**Activity:**
Could you copy out all of the records below exactly, leaving out every picture?

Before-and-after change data
Segment Open

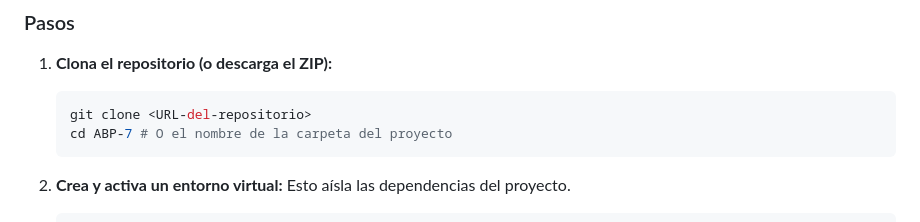
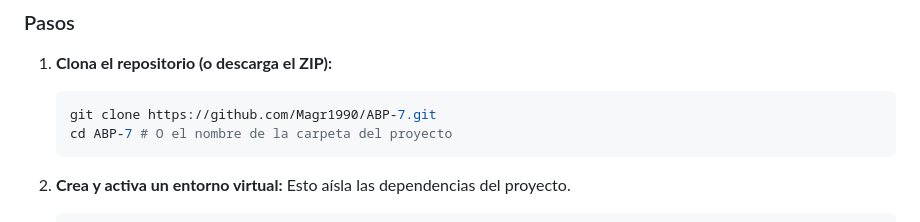
Before and after one commit to Magr1990/ABP-7, a Markdown page: README.md, the part around the change. Rendered like a GitHub page.

Commit message:
docs: Actualizar README con la URL del repositorio y otros ajustes

````diff
--- a/README.md
+++ b/README.md
@@ -47,7 +47,7 @@ Sigue estos pasos para ejecutar el proyecto en tu máquina local.
 
 1.  **Clona el repositorio (o descarga el ZIP):**
     ```bash
-    git clone <URL-del-repositorio>
+    git clone https://github.com/Magr1990/ABP-7.git
     cd ABP-7 # O el nombre de la carpeta del proyecto
     ```
 
````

Segment Closed

**Result of the task:**
Before and after one commit to Magr1990/ABP-7, a Markdown page: README.md, the part around the change. Rendered like a GitHub page.

Commit message:
docs: Actualizar README con la URL del repositorio y otros ajustes

````diff
--- a/README.md
+++ b/README.md
@@ -47,7 +47,7 @@ Sigue estos pasos para ejecutar el proyecto en tu máquina local.
 
 1.  **Clona el repositorio (o descarga el ZIP):**
     ```bash
-    git clone <URL-del-repositorio>
+    git clone https://github.com/Magr1990/ABP-7.git
     cd ABP-7 # O el nombre de la carpeta del proyecto
     ```
 
````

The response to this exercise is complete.